Property tax incentives for data centers are a modern iteration of similar deals struck for city and state-sponsored financing of stadiums and sports/entertainment arena projects. The data center industry is growing. According to consulting firm Allied Market Research, the hyperscale data center market is expected to achieve a compounded annual growth rate of 20.7 percent from 2016 to 2022, and attain revenues of $71.2 billion by 2022.

Investors interested in data storage properties will inevitably encounter the debates about tax incentives as they weigh opportunities in the sector. They might also have to weigh how much of the alternative asset class belongs in their portfolios, because while communities strive to claim the prestige of negotiating deals with the major data center users, including Google, Apple, Microsoft, Facebook and Yahoo, the luster quickly wears off.

Once construction is complete, each data center is operated with minimal personnel, usually 45 employees to maintain the equipment and provide the highest levels of security. The low staffing and slim ongoing economic returns do little to offset the hundreds of millions of dollars awarded in tax incentives in some cases, observers say. Not even school grants and free Wi-Fi service on city properties can shift the balance, critics note.

“The subsidies are not enriching the construction firms. They are enriching Microsoft and Google—and their shareholders,” says Dave Swenson, an associate scientist in the department of economics at Iowa State University. “I think that the competition will continue, if not increase, for subsidies.”

In the data center industry, construction costs are measured per megawatt of power needed to support the power draw for IT equipment and cooling of the data center. A 100,000-sq.-ft. project might require about five megawatts of power, with costs ranging from $6.5 million to $9 million per megawatt, plus the shell cost for the large data center REITs, according to Alan Howard, an analyst at Wired Real Estate Group, a data center advisory and brokerage firm headquartered in Las Vegas.

The location of the project, and the need for power and cooling redundancy back-ups in case of a power outage, ultimately drive the pricing, Howard says.

“These are the basics, but data centers are complex long-term fixed asset investments with many variables that can drive costs,” he notes. “The risk profile is high and investors need to be aware of how those variables impact pricing and ROIC.”

Currently, the towns of West Jordan, Utah and the Village of Los Lunas, N.M., which are competing to attract a new Facebook data center, have landed in the middle of the debate. In both cases, millions of dollars in property tax incentives are on the table. The Associated Press reported that West Jordan offered a package with $240 million in incentives, which it rescinded after facing public resistance. Negotiations have since restarted, although the value of the current incentives are not clear.

Separately, Los Lunas was considering exempting a proposed Facebook data center from property taxes for 30 years. After that, the community would collect yearly payments of $50,000, with annual increases that would be capped when payments reached $500,000, the Associated Press reported.

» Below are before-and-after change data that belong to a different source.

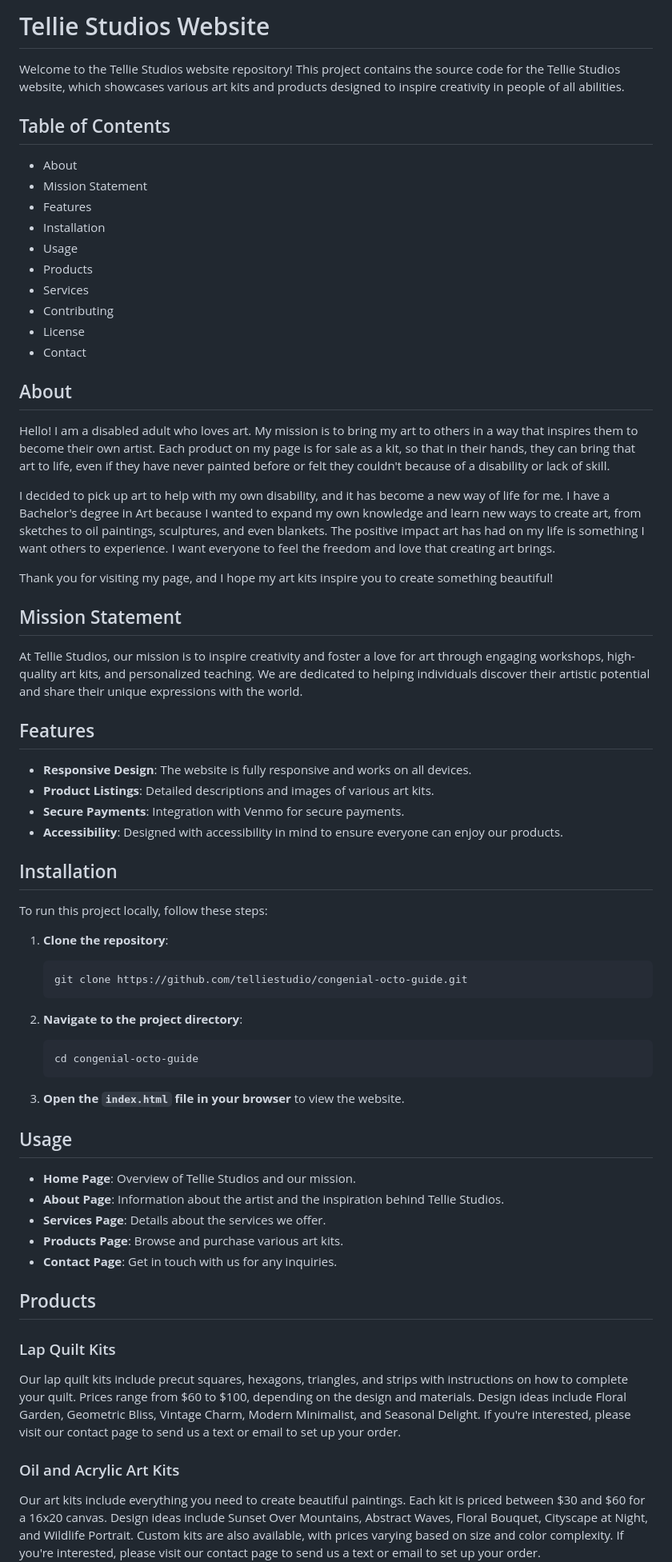
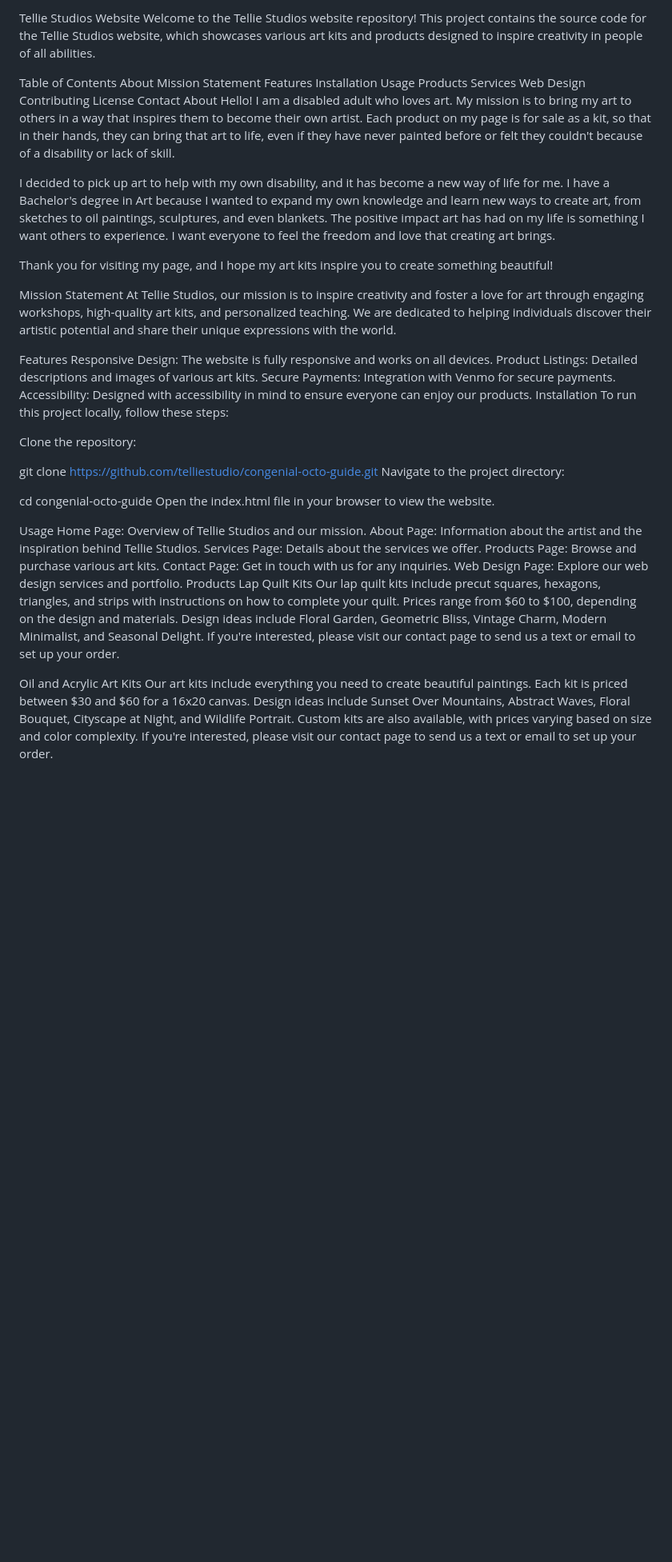
Before and after one commit to telliestudio/tellie-studios, a Markdown page: README.md, the part around the change printed below. Shown: that part at 80% size. Rendered like a GitHub page; blank space fills up the shorter version.

````diff
--- a/README.md
+++ b/README.md
@@ -1,70 +1,55 @@
-# Tellie Studios Website
-
+Tellie Studios Website
 Welcome to the Tellie Studios website repository! This project contains the source code for the Tellie Studios website, which showcases various art kits and products designed to inspire creativity in people of all abilities.
 
-## Table of Contents
-
-- About
-- Mission Statement
-- Features
-- Installation
-- Usage
-- Products
-- Services
-- Contributing
-- License
-- Contact
-
-## About
-
+Table of Contents
+About
+Mission Statement
+Features
+Installation
+Usage
+Products
+Services
+Web Design
+Contributing
+License
+Contact
+About
 Hello! I am a disabled adult who loves art. My mission is to bring my art to others in a way that inspires them to become their own artist. Each product on my page is for sale as a kit, so that in their hands, they can bring that art to life, even if they have never painted before or felt they couldn't because of a disability or lack of skill.
 
 I decided to pick up art to help with my own disability, and it has become a new way of life for me. I have a Bachelor's degree in Art because I wanted to expand my own knowledge and learn new ways to create art, from sketches to oil paintings, sculptures, and even blankets. The positive impact art has had on my life is something I want others to experience. I want everyone to feel the freedom and love that creating art brings.
 
 Thank you for visiting my page, and I hope my art kits inspire you to create something beautiful!
 
-## Mission Statement
-
+Mission Statement
 At Tellie Studios, our mission is to inspire creativity and foster a love for art through engaging workshops, high-quality art kits, and personalized teaching. We are dedicated to helping individuals discover their artistic potential and share their unique expressions with the world.
 
-## Features
-
-- **Responsive Design**: The website is fully responsive and works on all devices.
-- **Product Listings**: Detailed descriptions and images of various art kits.
-- **Secure Payments**: Integration with Venmo for secure payments.
-- **Accessibility**: Designed with accessibility in mind to ensure everyone can enjoy our products.
-
-## Installation
-
+Features
+Responsive Design: The website is fully responsive and works on all devices.
+Product Listings: Detailed descriptions and images of various art kits.
+Secure Payments: Integration with Venmo for secure payments.
+Accessibility: Designed with accessibility in mind to ensure everyone can enjoy our products.
+Installation
 To run this project locally, follow these steps:
 
-1. **Clone the repository**:
-    ```bash
-    git clone https://github.com/telliestudio/congenial-octo-guide.git
-    ```
+Clone the repository:
 
-2. **Navigate to the project directory**:
-    ```bash
-    cd congenial-octo-guide
-    ```
+git clone https://github.com/telliestudio/congenial-octo-guide.git
+Navigate to the project directory:
 
-3. **Open the `index.html` file in your browser** to view the website.
+cd congenial-octo-guide
+Open the index.html file in your browser to view the website.
 
-## Usage
-
-- **Home Page**: Overview of Tellie Studios and our mission.
-- **About Page**: Information about the artist and the inspiration behind Tellie Studios.
-- **Services Page**: Details about the services we offer.
-- **Products Page**: Browse and purchase various art kits.
-- **Contact Page**: Get in touch with us for any inquiries.
-
-## Products
-
-### Lap Quilt Kits
-
+Usage
+Home Page: Overview of Tellie Studios and our mission.
+About Page: Information about the artist and the inspiration behind Tellie Studios.
+Services Page: Details about the services we offer.
+Products Page: Browse and purchase various art kits.
+Contact Page: Get in touch with us for any inquiries.
+Web Design Page: Explore our web design services and portfolio.
+Products
+Lap Quilt Kits
 Our lap quilt kits include precut squares, hexagons, triangles, and strips with instructions on how to complete your quilt. Prices range from $60 to $100, depending on the design and materials. Design ideas include Floral Garden, Geometric Bliss, Vintage Charm, Modern Minimalist, and Seasonal Delight. If you're interested, please visit our contact page to send us a text or email to set up your order.
 
-### Oil and Acrylic Art Kits
-
+Oil and Acrylic Art Kits
 Our art kits include everything you need to create beautiful paintings. Each kit is priced between $30 and $60 for a 16x20 canvas. Design ideas include Sunset Over Mountains, Abstract Waves, Floral Bouquet, Cityscape at Night, and Wildlife Portrait. Custom kits are also available, with prices varying based on size and color complexity. If you're interested, please visit our contact page to send us a text or email to set up your order.
 
````
Also changed, not shown: other parts of README.md (+27 -33 lines).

A lot of incentives are in the balance for the Facebook data center, especially for Los Lunas. Earlier in August, the community had approved several agreements with Facebook’s subsidiary Greater Kudu, LLC for water capacity guarantees worth $10 million, according to local press reports. Data centers also require water for cooling purposes.

Large technology firms like Facebook, as well as power companies and financial services firms, tend to build their own data centers, Howard notes. Sometimes the companies lease space from public data center REITs, including CyrusOne and DuPOnt Fabrose Technologies.

The relative paucity of ongoing economic benefits to a community is also stoking criticism of the deals. But that’s not likely to stop public officials from providing the incentives to data center developers and users.

“We have a long history of inter-community competition for capital and jobs,” Swenson says. “It has positioned political leaders to behave in whatever way possible … to take credit for any kind of capital or development in their region."